Directions for this task:
Copy out each line of the data that holds the string "file".
-----
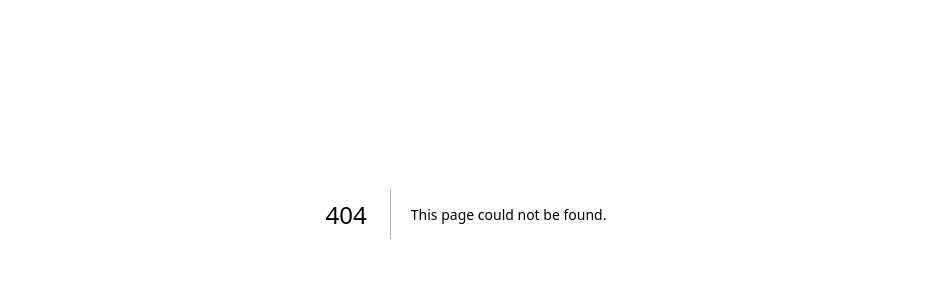
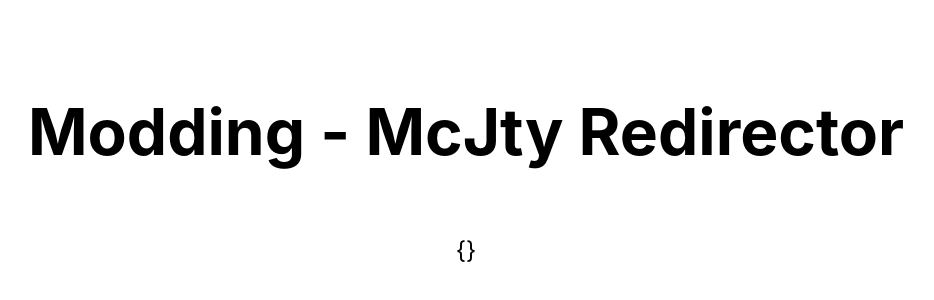
Before and after one commit to tomheaton/mcjty-website, a Next.js app in the folder redirector/: page /modding/index.php in a window 1280 px wide. Before the commit this address had no page. Shown: the part 186-486 px from the top of the page, without its empty margins (174-1108 px from the left). Built offline with nearby package versions, Linux system fonts and the light colour scheme.

Commit message:
redirects (step 1)

```diff
--- a/redirector/next.config.js
+++ b/redirector/next.config.js
@@ -2,6 +2,20 @@
 const nextConfig = {
   reactStrictMode: true,
   swcMinify: true,
+  async redirects() {
+    return [
+      {
+        source: '/modding',
+        destination: 'https://www.mcjty.eu/docs/intro/',
+        permanent: true,
+      },
+      {
+        source: '/mods',
+        destination: 'https://www.mcjty.eu/docs/mods/',
+        permanent: true,
+      },
+    ]
+  },
 }
 
 module.exports = nextConfig
--- a/redirector/src/pages/modding/index.tsx
+++ b/redirector/src/pages/modding/index.php.tsx
@@ -1,8 +1,14 @@
 import type {NextPage} from 'next';
 import Head from 'next/head';
 import styles from '../../styles/Index.module.css';
+import {useRouter} from "next/router";
 
-const Index: NextPage = () => {
+const Modding: NextPage = () => {
+  // TODO: use middleware instead
+  const router = useRouter();
+
+  const query = router.query;
+
   return (
     <div className={styles.container}>
       <Head>
@@ -13,15 +19,15 @@ const Index: NextPage = () => {
 
       <main className={styles.main}>
         <h1 className={styles.title}>
-          McJty Redirector
+          Modding - McJty Redirector
         </h1>
 
         <p className={styles.description}>
-          Redirecting you to the new wiki!
+          {JSON.stringify(query, null, 2)}
         </p>
       </main>
     </div>
   );
 }
 
-export default Index;
+export default Modding;
```
Also changed, not shown: redirector/src/pages/mods/index.php.tsx (renamed from redirector/src/pages/mods/index.tsx, +13 -7 lines).
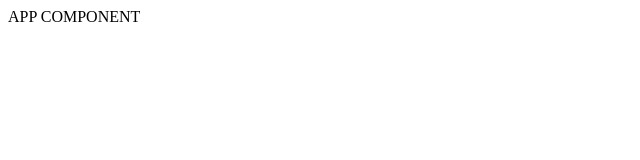
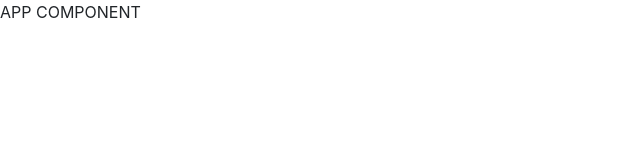
Before and after one commit to jatak307/shop, an Angular app in the folder shop/: page / in a window 1280 px wide. Shown: the top 160 px of the page, without its empty margins (0-640 px from the left). Built offline with nearby package versions, Linux system fonts and the light colour scheme.

Commit message:
feat: add shared module and ngb module

```diff
--- a/shop/package.json
+++ b/shop/package.json
@@ -16,9 +16,12 @@
     "@angular/compiler": "~12.1.0-",
     "@angular/core": "~12.1.0-",
     "@angular/forms": "~12.1.0-",
+    "@angular/localize": "~12.1.0-",
     "@angular/platform-browser": "~12.1.0-",
     "@angular/platform-browser-dynamic": "~12.1.0-",
     "@angular/router": "~12.1.0-",
+    "@ng-bootstrap/ng-bootstrap": "^10.0.0",
+    "bootstrap": "^4.5.0",
     "rxjs": "~6.6.0",
     "tslib": "^2.2.0",
     "zone.js": "~0.11.4"
--- a/shop/src/app/app.module.ts
+++ b/shop/src/app/app.module.ts
@@ -1,8 +1,10 @@
 import { NgModule } from '@angular/core';
 import { BrowserModule } from '@angular/platform-browser';
+import { NgbModule } from '@ng-bootstrap/ng-bootstrap';
 
 import { AppRoutingModule } from './app-routing.module';
 import { AppComponent } from './app.component';
+import { SharedModule } from './shared/shared.module';
 
 @NgModule({
   declarations: [
@@ -10,7 +12,9 @@
   ],
   imports: [
     BrowserModule,
-    AppRoutingModule
+    AppRoutingModule,
+    SharedModule,
+    NgbModule
   ],
   providers: [],
   bootstrap: [AppComponent]
--- a/shop/src/polyfills.ts
+++ b/shop/src/polyfills.ts
@@ -1,3 +1,7 @@
+/***************************************************************************************************
+ * Load `$localize` onto the global scope - used if i18n tags appear in Angular templates.
+ */
+import '@angular/localize/init';
 /**
  * This file includes polyfills needed by Angular and is loaded before the app.
  * You can add your own extra polyfills to this file.
--- a/shop/src/styles.scss
+++ b/shop/src/styles.scss
@@ -1 +1,4 @@
 /* You can add global styles to this file, and also import other style files */
+
+/* Importing Bootstrap SCSS file. */
+@import '~bootstrap/scss/bootstrap';
```
Also changed, not shown: shop/src/app/shared/shared.module.ts (added, +10 -0 lines), 1 other file (tests, documents, lock files or other folders).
-----
Task output:
  * This file includes polyfills needed by Angular and is loaded before the app.
  * You can add your own extra polyfills to this file.
 /* You can add global styles to this file, and also import other style files */
+/* Importing Bootstrap SCSS file. */
Also changed, not shown: shop/src/app/shared/shared.module.ts (added, +10 -0 lines), 1 other file (tests, documents, lock files or other folders).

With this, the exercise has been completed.